    Then your Lobster Sauce used a Maine Lobster.  I've found a ton of people who are unaware that frozen lobster tails come from a different fish.  I buy live lobsters at the super market when they go on sale.   However, thus far your programs illustrate a simple way of cooking.  As the old expression states, "one has to learn to crawl before they can walk". What I mean to say is rather than to recommend a recipe that contains many chances to "screw up"(which isn't a problem with an experienced cook like you), you give them something that a novice could handle.  Good thinking on your part. Joel M. 

    Lobster Sauce with Pasta


    Bob and Ruth

    This is a dish I served to my sister and brother-in-law a couple of weeks ago.  My sister told a friend about it and her friend requested I post the recipe (with a video!) So here it is.  It is a relatively economical way to enjoy lobster since one 1½ pound lobster serves two.

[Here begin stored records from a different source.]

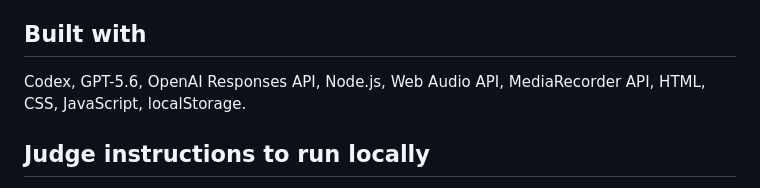
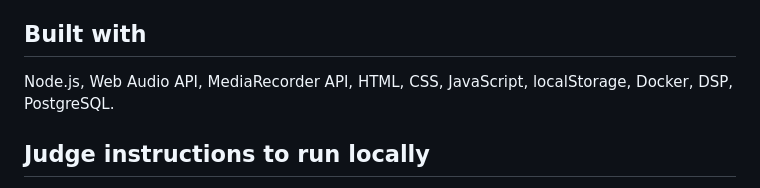
Before and after one commit to joshhkimmm/mindpulse, a Markdown page: DEVPOST_SUBMISSION.md, the part around the change. GitHub-like rendering.

Commit message:
Update instructions in DEVPOST_SUBMISSION.md

```diff
--- a/DEVPOST_SUBMISSION.md
+++ b/DEVPOST_SUBMISSION.md
@@ -62,7 +62,7 @@ The best health-adjacent consumer experiences earn trust by being clear about wh
 
 ## Built with
 
-Codex, GPT-5.6, OpenAI Responses API, Node.js, Web Audio API, MediaRecorder API, HTML, CSS, JavaScript, localStorage.
+Node.js, Web Audio API, MediaRecorder API, HTML, CSS, JavaScript, localStorage, Docker, DSP, PostgreSQL.
 
 ## Judge instructions to run locally
 
```
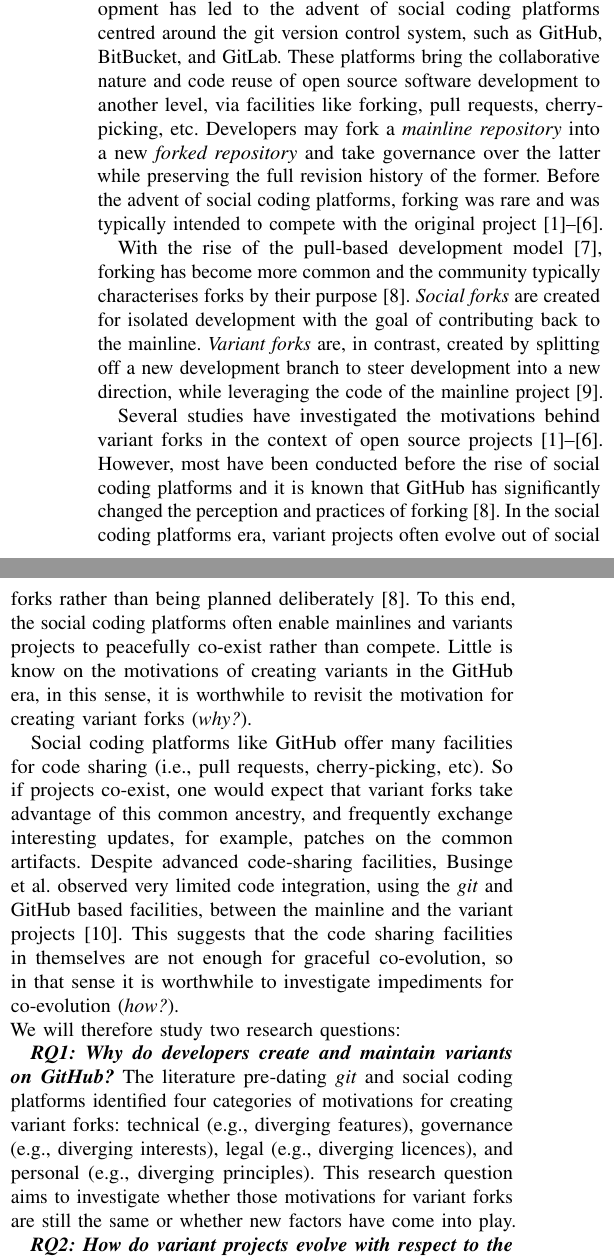
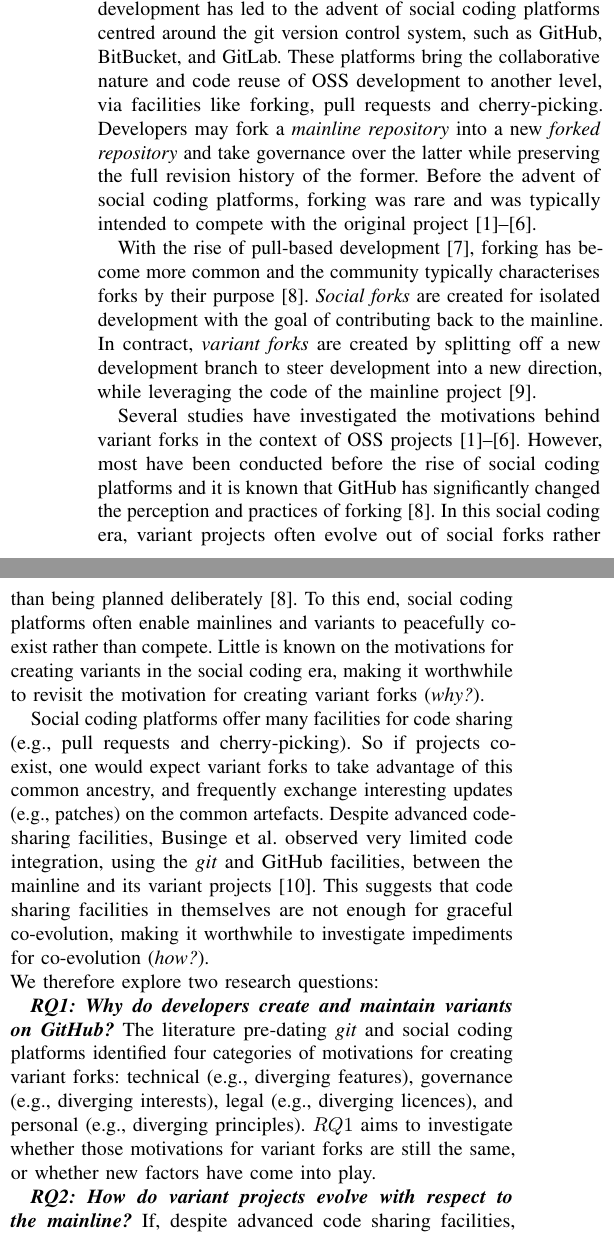
Before and after one commit to johnxu21/variants_motivations, a LaTeX paper (0main.tex, which reads 1intro.tex): two parts of the columns of page 1 of 11, joined at a grey line, cut so that both start at the same text. Compiled offline with pdfLaTeX.

Commit message:
iteration over intro

```diff
--- a/1intro.tex
+++ b/1intro.tex
@@ -2,61 +2,61 @@
 \section{Introduction}
 \label{sec:intro}
 
-The collaborative nature of open source software development has led to the advent of social coding platforms centred around the git version control system, such as \gh, BitBucket, and GitLab.
-These platforms bring the collaborative nature and code reuse of open source software development to another level, via facilities like forking, pull requests, cherry-picking, etc.
+The collaborative nature of open source software (OSS) development has led to the advent of social coding platforms centred around the git version control system, such as \gh, BitBucket, and GitLab.
+These platforms bring the collaborative nature and code reuse of OSS development to another level, via facilities like forking, pull requests and cherry-picking.
 Developers may fork a \textit{mainline repository} into a new \textit{forked repository} and take governance over the latter while preserving the full revision history of the former.
 Before the advent of social coding platforms, forking was rare and was typically intended to compete with the original project~\cite{Linus:2012Perspectives,Gregorio:2012,Viseur:2012Forks,Linus:2013CodeForking,Linus:2011ToFork,Gamalielsson:2014Sustainability}.
 
-With the rise of the pull-based development model~\cite{Gousios:2014ICSE}, forking has become more common and the community typically characterises forks by their purpose~\cite{Zhou:2020}.
+With the rise of pull-based development~\cite{Gousios:2014ICSE}, forking has become more common and the community typically characterises forks by their purpose~\cite{Zhou:2020}.
 \textit{Social forks} are created for isolated development with the goal of contributing back to the mainline.
-\textit{Variant forks} are, in contrast, created by splitting off a new development branch
+In contract, \textit{variant forks} are created by splitting off a new development branch
 to steer development into a new direction, while leveraging the code of the mainline project~\cite{sung:ICSE:2020}.
 % without necessarily intending to contribute back to the mainline.\cd{Are these definitions correct? Does a variant fork become a social fork if it is contributed back? If the real distinguishing factor is the next sentence, it should be incorporated in the definition.}
 
-Several studies have investigated the motivations behind variant forks in the context of open source projects~\cite{Linus:2012Perspectives,Gregorio:2012,Viseur:2012Forks,Linus:2013CodeForking,Linus:2011ToFork,Gamalielsson:2014Sustainability}.
+Several studies have investigated the motivations behind variant forks in the context of OSS projects~\cite{Linus:2012Perspectives,Gregorio:2012,Viseur:2012Forks,Linus:2013CodeForking,Linus:2011ToFork,Gamalielsson:2014Sustainability}.
 However, most have been conducted before the rise of social coding platforms and it is known that \gh has significantly changed the perception and practices of forking~\cite{Zhou:2020}.
 %Developers tend to perceive social forks as alternatives to the original mainline project~\cite{Zhou:2020}
 %\cd{Is this supported by the literature? \jb{yes, ~\cite{Zhou:2020}}}, and variant forks
-In the social coding platforms era, variant projects often evolve out of social forks rather than being planned deliberately~\cite{Zhou:2020}.
-To this end, the social coding platforms often enable mainlines and variants projects to peacefully co-exist rather than compete.
+In this social coding era, variant projects often evolve out of social forks rather than being planned deliberately~\cite{Zhou:2020}.
+To this end, social coding platforms often enable mainlines and variants to peacefully co-exist rather than compete.
 %\cd{From what I've read so far, I cannot conclude that variant forks are not competing for the attention of the same developers/end users. Perhaps you need to stress the reason why more. It will be important for the motivation of this work.},
-Little is know on the motivations of creating variants in the \gh era, in this sense, it is worthwhile
+Little is known on the motivations for creating variants in the social coding era, making it worthwhile
 %\cd{understatement}
 to revisit the motivation for creating variant forks (\textit{why?}).
 
-Social coding platforms like \gh offer many facilities for code sharing (i.e., pull requests, cherry-picking, etc).
-So if projects co-exist, one would expect that variant forks take advantage of this common ancestry, and frequently exchange interesting updates, for example, patches on the common artifacts.
-Despite advanced code-sharing facilities, Businge et al. observed very limited code integration, using the \git and \gh based facilities, between the mainline and the variant projects~\cite{businge:emse:2021}.
+Social coding platforms offer many facilities for code sharing (e.g., pull requests and cherry-picking).
+So if projects co-exist, one would expect variant forks to take advantage of this common ancestry, and frequently exchange interesting updates (e.g., patches) on the common artefacts.
+Despite advanced code-sharing facilities, Businge et al. observed very limited code integration, using the \git and \gh facilities, between the mainline and its variant projects~\cite{businge:emse:2021}.
 %\cd{From the above sentence it is not clear whether the study included ad-hoc reuse, i.e., the sharing of code snippets in the second sentence of the paragraph. It reads as if only the structured tool-supported code sharing facilities were used.  It that interpretation is not correct, you might want to consider rephrasing the description, as you use it as a motivation in the next sentence.}
-This suggests that the code sharing facilities in themselves are not enough for graceful co-evolution, so in that sense it is worthwhile to investigate impediments for co-evolution (\textit{how?}).
+This suggests that code sharing facilities in themselves are not enough for graceful co-evolution, making it worthwhile to investigate impediments for co-evolution (\textit{how?}).
 
 %\sd{Be careful: I massaged the RQ slightly. If you copy them in the experimental set-up use the commands I created for them.}
 
 \noindent
-We will therefore study two research questions:
+We therefore explore two research questions:
 
 %\begin{itemize}
 %\item
 \textit{\textbf{\RQOne}}
 The literature pre-dating \git and social coding platforms identified four categories of motivations for creating variant forks: technical (e.g., diverging features), governance (e.g., diverging interests), legal (e.g., diverging licences), and personal (e.g., diverging principles).
-This research question aims to investigate whether those motivations for variant forks are still the same or whether new factors have come into play.
+$RQ1$ aims to investigate whether those motivations for variant forks are still the same, or whether new factors have come into play.
 
 %\item
 \textit{\textbf{\RQTwo}}
-If there is limited code integration between the mainline and the variant projects (despite advanced code sharing facilities) one possible explanation could stem from the team structure working on the variants and the mainline
-Therefore, this research question investigates the overlap between the teams maintaining the mainline and variant forks, and how they communicate with one another.
+If, despite advanced code sharing facilities, there is limited code integration between the mainline and the variant projects, a possible cause could be related to how the teams working on the variants and the mainline are structured.
+Therefore, $RQ2$ investigates the overlap between the teams maintaining the mainline and variant forks, and how these temas interact.
 As such we hope to identify impediments for co-evolution.
 %\end{itemize}
 
 
-The investigations are based on an online survey which we conducted with 105 maintainers involved in different active variant forks hosted on \gh.
+The investigations are based on an online survey conducted with 105 maintainers involved in different active variant forks hosted on \gh.
 %We performed an exploratory investigation of maintainers of variants hosted on \gh. We conducted an online survey that was answered by 112 maintainers of 105 active variant projects.
 %
 Our contributions are manifold:
 we identify new reasons for creating and maintaining variant forks;
 we identify and categorize different code reuse and change propagation practices between a variant and its mainline;
-we confirm that little code integration occurs between a variant and its mainline, and uncover concrete reasons for this phenomenon;
-and finally, we discuss the implications of these findings and how tools can help to achieve an efficient code integration and collaboration between mainlines and diverging variant forks.
+we confirm that little code integration occurs between a variant and its mainline, and uncover concrete reasons for this phenomenon.
+We discuss the implications of these findings and how tools can help to achieve an efficient code integration and collaboration between mainlines and diverging variant forks.
 
 %\sd{Need to squeeze this so it fits on a single page}
 
```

    1½  lobster, cooked (ask your fish man to do this for you )

    1 shallot, finely diced
    1 tablespoon butter
    1 cup diced tomatoes (canned are fine)
    ½ cup white wine (See Q&A below)
    ¼ heavy cream
    6 - 8 ounces of pasta of your choice
    1. Put a large pot of water on to boil. 
    2. In a large baking dish, break apart the lobster and remove the meat, reserving all the juices and the liver and tomalley (the green parts - the tomalley may be pink depending on how long your lobster was cooked).  I know this doesn’t look very appetizing but, trust me, it adds immeasurably to the flavor of the dish.
    3. Remove the meat and cut into bite size pieces.
    4. In a large skillet, melt the butter,  add the shallot and cook over medium heat until softened.
    5. Add the tomatoes and reserved juices from the lobster and cook for 5 minutes until they start to break down.
    6. Salt the water for the pasta and cook the pasta one minute less than the directions state.
    7. Add the white wine and cook for a further 5 minutes.
    8. Add the cream and cook until the pasta is almost ready.
    9. Add the lobster and cook for just a minute or two.
    10. Transfer the pasta to the skillet using tongs - don’t be concerned with the water clinging to the pasta - you want this.
    Cook the pasta in the sauce for about a minute -  mixing well.
    Transfer to serving bowls and enjoy!

    If you wish, you may add crushed red pepper to this dish - do so when you add the tomatoes.
    You may also garnish the finished dish with some freshly shredded basil leaves.

    Add my favorite Caesar Salad (See video) and you have a great meal.

    Watch the Lobster Pasta Sauce video:



    Q. Hi Betty, What kind of white wine did you use for the lobster sauce.  Linda M.

    A. Any non-sweet white wine will do.  I used Pinot Grigio, but I always have a small bottle of white vermouth, which basically lasts forever, on hand if I don't want to open a bottle.  Whatever you do, don't use that ghastly stuff labeled "cooking wine".